Well, enough of my ranting and raving. On to the theory. To defend the thesis that it is labor that lies at the heart of exchange value, Smith tells a little story about a deer hunter and a beaver hunter who meet in the woods and negotiate the terms on which they will trade deer for beavers. to their mutual advantage. Since according to Smith it takes two days to catch a beaver and one day to catch a deer [I accept Smith's hypothesis without demur, never having hunted day in my life], the deer hunter will not pay more than two deer for one beaver, and the beaver hunter will not accept less than two deer for one beaver. The reason, of course, is that if the deer hunter is asked to pay four deer for one beaver, which four deer it would take him two days to catch, he would be better off [labor being a curse, not a blessing, as the Good Book tells us] spending one day hunting beaver, and a second day hunting deer. He will then have, for his two days of labor, one beaver and two deer, rather than merely one beaver. The beaver hunter makes a parallel calculation, and so, by "the higgling and jiggling of the market," as Smith puts it, they arrive at a price of two deer for one beaver. [We are assuming, among other things, that each hunter has positive marginal utility for both beaver and deer, which may of course not actually be true.
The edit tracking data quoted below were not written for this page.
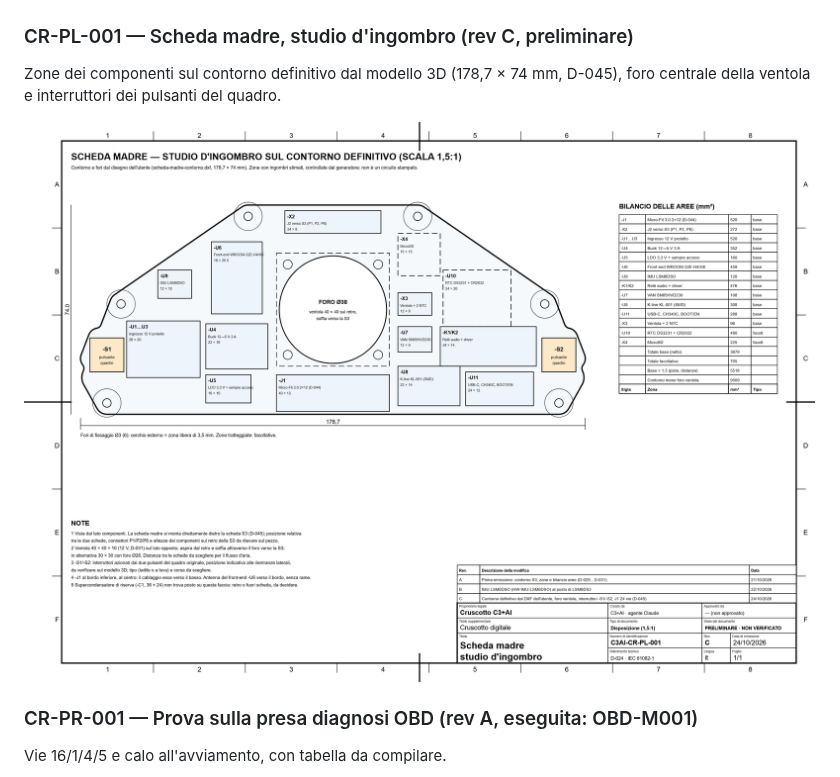
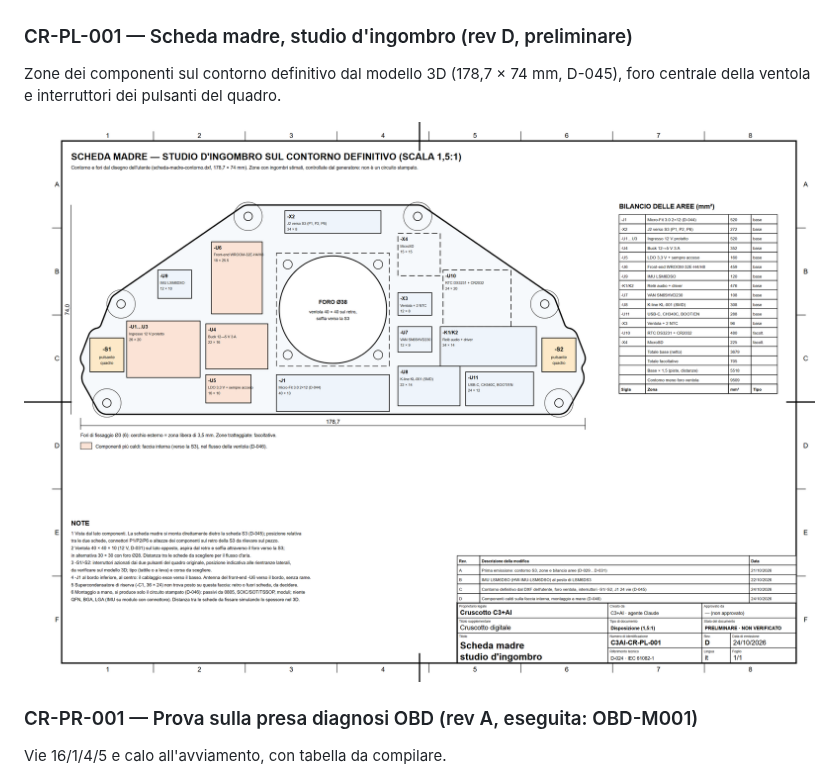
Before and after one commit to lucaversus/C3-cruscotto-smart, a Markdown page: disegni/README.md, the part around the change. Drawn GitHub-style; pictures changed too: disegni/CR-PL-001_scheda-madre-ingombro.png.

```diff
--- a/disegni/README.md
+++ b/disegni/README.md
@@ -20,7 +20,7 @@ Architettura della scheda madre: alimentazione, front-end, interfacce, audio. Do
 
 [![CR-BL-001](CR-BL-001_scheda-madre-blocchi.png)](CR-BL-001_scheda-madre-blocchi.png)
 
-### CR-PL-001 — Scheda madre, studio d'ingombro (rev C, preliminare)
+### CR-PL-001 — Scheda madre, studio d'ingombro (rev D, preliminare)
 Zone dei componenti sul contorno definitivo dal modello 3D (178,7 × 74 mm, D-045), foro centrale della ventola e interruttori dei pulsanti del quadro.
 
 [![CR-PL-001](CR-PL-001_scheda-madre-ingombro.png)](CR-PL-001_scheda-madre-ingombro.png)
```
Also changed, not shown: README.md (+2 -1 lines), cruscotto/docs/scheda-madre.md (+16 -2 lines), 2 other files.
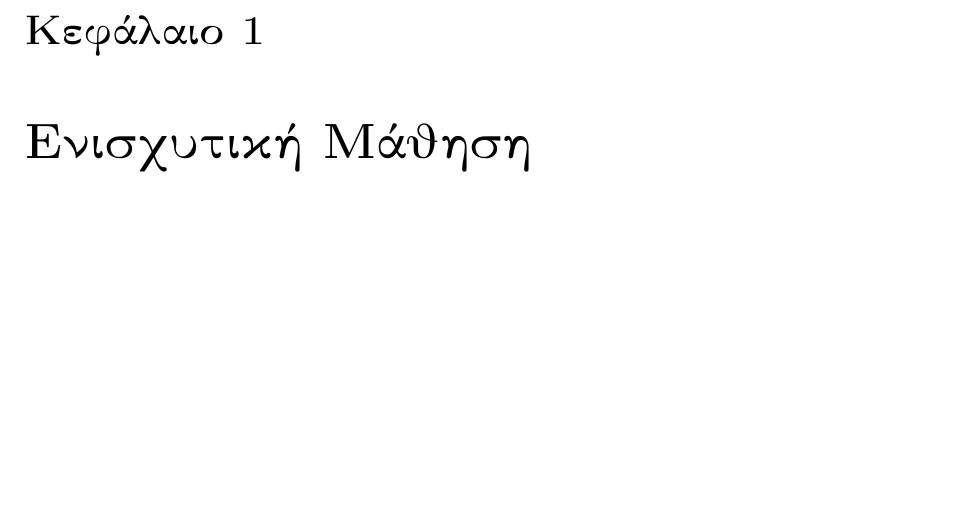
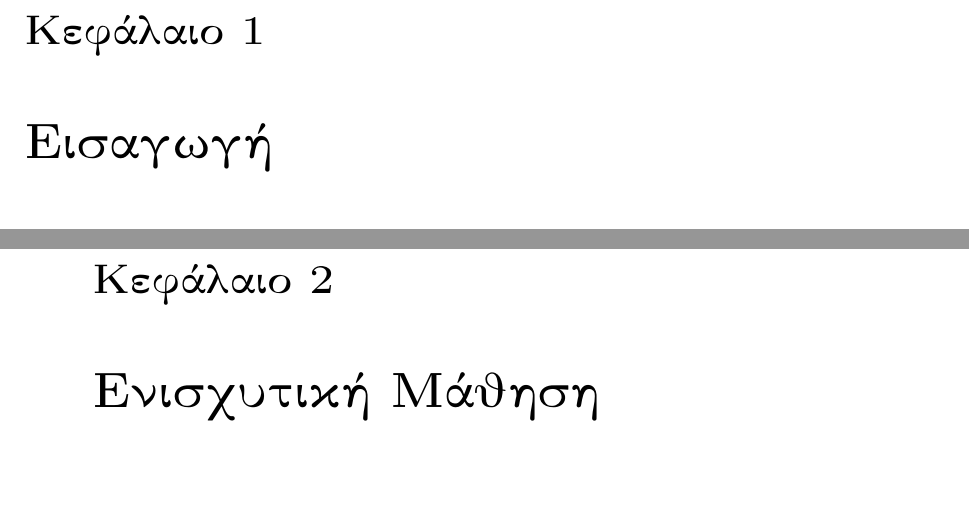
Before and after one commit to LoniasGR/thesis-report, a LaTeX thesis (thesis.tex, which reads body_matter/introduction/introduction.tex): part of page 15 of 42 before the commit and two parts of pages 15 and 16 of 43 after it, the two joined at a grey line, cut so that both start at the same text, the shorter picture padded with empty space. Compiled offline with pdfLaTeX.

Commit message:
Add introduction chapter
Signed-off-by: Leonidas Avdelas <avdelasleonidas@gmail.com>

```diff
--- /dev/null
+++ b/body_matter/introduction/introduction.tex
@@ -0,0 +1 @@
+\chapter{Εισαγωγή}
```
Also changed, not shown: thesis.tex (+1 -0 lines).
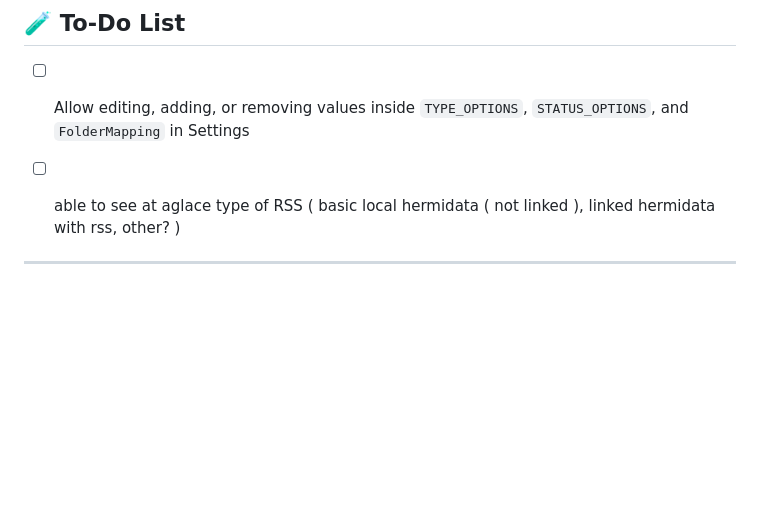
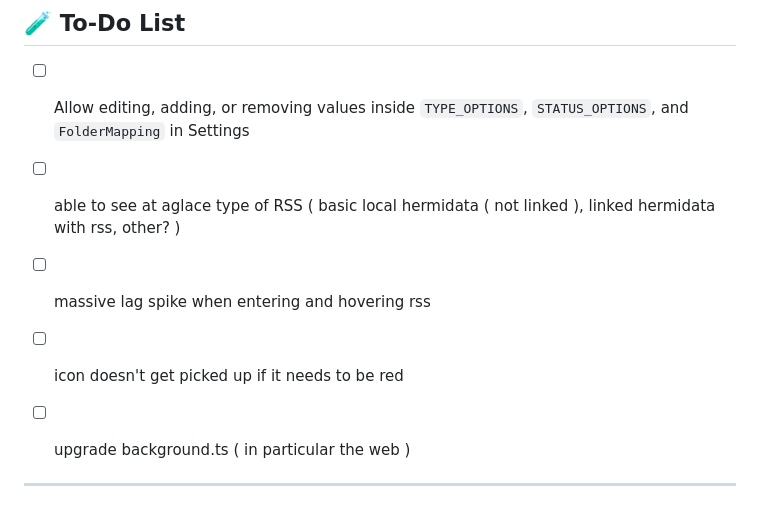
Before and after one commit to BeetleBeast/Hermidata, a Markdown page: README.md, the part around the change. GitHub-like rendering; blank space fills up the shorter version.

Commit message:
chore: add TODOs for performance issues and background script upgrades in README

```diff
--- a/README.md
+++ b/README.md
@@ -111,4 +111,10 @@
 
 - [ ] able to see at aglace type of RSS ( basic local hermidata ( not linked ), linked hermidata with rss, other? )
 
+- [ ] massive lag spike when entering and hovering rss
+
+- [ ] icon doesn't get picked up if it needs to be red
+
+- [ ] upgrade background.ts ( in particular the web )
+
 ---
```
There are only so many beaver pelts one can put to good use, and only so much venison one can eat, but never mind.]
Immediately upon advancing this theory, Smith acknowledges that it applies only to the rude state of society 'before the appropriation of land and the accumulation of stock." The problem is this: Once some people have laid claim to ownership of the arable land, and are in a position to defend their claim by the majesty of the law and force of arms, aspiring farmers seeking to get a living by cultivating the soil will be compelled to pay rent to those landowners, and that payment of rent, he thought, would drive up the price at which the farmers would be willing to sell their grain at market. [Hence the appeal of the "New World," where, it was commonly said, there was virgin land owned by no one save disposable savages.] As for the "accumulation of stock," the hunting of deer and beaver requires beaver traps and rifles or bows and arrows. Those tools of the trade cost a certain amount of labor to produce, and they last for some average amount of time before they must be replaced. Now, there is in general no reason at all to suppose, Smith realized, that the same amount of time and effort goes into the making of the tools of the trade in each line of production. Some techniques of production are, as later economists learned to say, "capital intensive" while others are "labor intensive." Even under the most technologically primitive conditions, men and women are not stupid, and they will demand that the labor expended on the making of those means of production, that "stock," be compensated by an appropriate adjustment in the Natural Price, or Value, of the commodities produced with their aid.
And there Adam Smith stopped, unable to figure out how to take into account the appropriation of land and the accumulation of stock in the determination of natural price. Tomorrow, we shall meet David Ricardo's brilliant breakthrough -- embodied labor.